In a ceremony Wednesday in Brown's office marking Hispanic Heritage Month in Oregon, Brown denounced U.S. Attorney General Jeff Sessions' comments made to law enforcement officials in Portland a day earlier. Sessions urged locales whose police don't cooperate with federal immigration agents to reconsider, and said federal grant money would be withheld from them.
Brown said those comments incite fear and chaos, and undermine Oregon's work force and economy.
Rep. Teresa Alonso-Leon, the first immigrant to be elected to the Oregon Legislature, said Oregon's Latino population has increased 72 percent since 2000 and the number of businesses owned by Latinos rose by 40 percent.
Meanwhile, Rep. Kurt Schrader (OR-5), along with Senators Ron Wyden and Jeff Merkley, and Reps. Suzanne Bonamici (OR-01), Earl Blumenauer (OR-03), and Peter DeFazio (OR-04) sent a letter Wednesday calling on Immigration and Customs Enforcement’s Portland Field Office to refrain from conducting mass, untargeted deportation raids, and to avoid targeting Deferred Action for Childhood Arrivals (DACA) recipients, known as Dreamers, and their families.

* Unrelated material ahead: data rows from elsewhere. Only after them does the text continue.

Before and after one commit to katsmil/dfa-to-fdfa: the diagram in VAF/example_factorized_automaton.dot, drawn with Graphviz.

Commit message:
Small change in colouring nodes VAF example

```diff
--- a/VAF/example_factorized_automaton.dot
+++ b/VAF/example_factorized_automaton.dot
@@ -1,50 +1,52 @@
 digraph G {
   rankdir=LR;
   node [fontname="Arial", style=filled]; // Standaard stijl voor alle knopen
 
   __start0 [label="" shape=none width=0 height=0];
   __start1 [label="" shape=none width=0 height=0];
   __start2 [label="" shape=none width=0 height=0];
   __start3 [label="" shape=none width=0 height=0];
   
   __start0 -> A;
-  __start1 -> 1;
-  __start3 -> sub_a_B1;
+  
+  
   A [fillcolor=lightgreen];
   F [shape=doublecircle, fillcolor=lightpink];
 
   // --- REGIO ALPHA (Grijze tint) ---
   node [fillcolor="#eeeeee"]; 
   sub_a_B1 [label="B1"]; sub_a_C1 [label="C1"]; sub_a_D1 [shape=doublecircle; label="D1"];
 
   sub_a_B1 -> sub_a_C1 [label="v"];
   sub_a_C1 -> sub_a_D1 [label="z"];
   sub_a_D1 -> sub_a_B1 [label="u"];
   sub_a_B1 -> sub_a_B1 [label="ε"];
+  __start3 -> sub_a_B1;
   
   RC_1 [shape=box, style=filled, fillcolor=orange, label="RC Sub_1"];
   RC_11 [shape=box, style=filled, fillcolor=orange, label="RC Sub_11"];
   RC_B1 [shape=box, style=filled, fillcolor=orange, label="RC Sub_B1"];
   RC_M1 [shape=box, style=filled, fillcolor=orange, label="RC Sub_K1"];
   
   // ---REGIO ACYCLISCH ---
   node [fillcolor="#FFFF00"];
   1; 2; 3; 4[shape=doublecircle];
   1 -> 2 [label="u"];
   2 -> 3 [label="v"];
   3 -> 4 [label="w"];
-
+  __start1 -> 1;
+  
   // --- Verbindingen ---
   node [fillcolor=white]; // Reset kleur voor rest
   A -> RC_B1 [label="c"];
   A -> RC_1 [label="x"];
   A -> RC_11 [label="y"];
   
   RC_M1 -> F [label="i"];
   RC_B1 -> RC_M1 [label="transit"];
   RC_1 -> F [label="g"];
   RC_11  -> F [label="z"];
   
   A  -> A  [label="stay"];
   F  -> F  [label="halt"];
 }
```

“[The Administration’s recent announcement to eliminate DACA] has caused increased anxiety for many of our constituents including DACA recipients, community members, and business owners,” the Members wrote. “DACA recipients provide sensitive information to the Department of Homeland Security with the assurance that the information won’t be used against them and their families. DACA recipients go through DHS background checks and become contributing members of society. They deserve safety and peace of mind.”
At the beginning of this month, the Administration announced that it will no longer accept new applications to the DACA program, and will completely end the program in March of next year. There are currently more than 11,000 Dreamers in Oregon who add an estimated $605 million to the state’s economy. These young people and their families now face extreme fear and uncertainty.
The Members continued: “We are also concerned that ICE will conduct sweeping and untargeted deportation raids. Deportation raids are an ineffective tool that generate fear and insecurity in our communities. Conducting these raids deters children from attending school and parents from seeking medical services. It also leads to crimes going unreported. Additionally, our state's economy will undoubtedly be affected if ICE increases its raids.”
The full letter can be found here.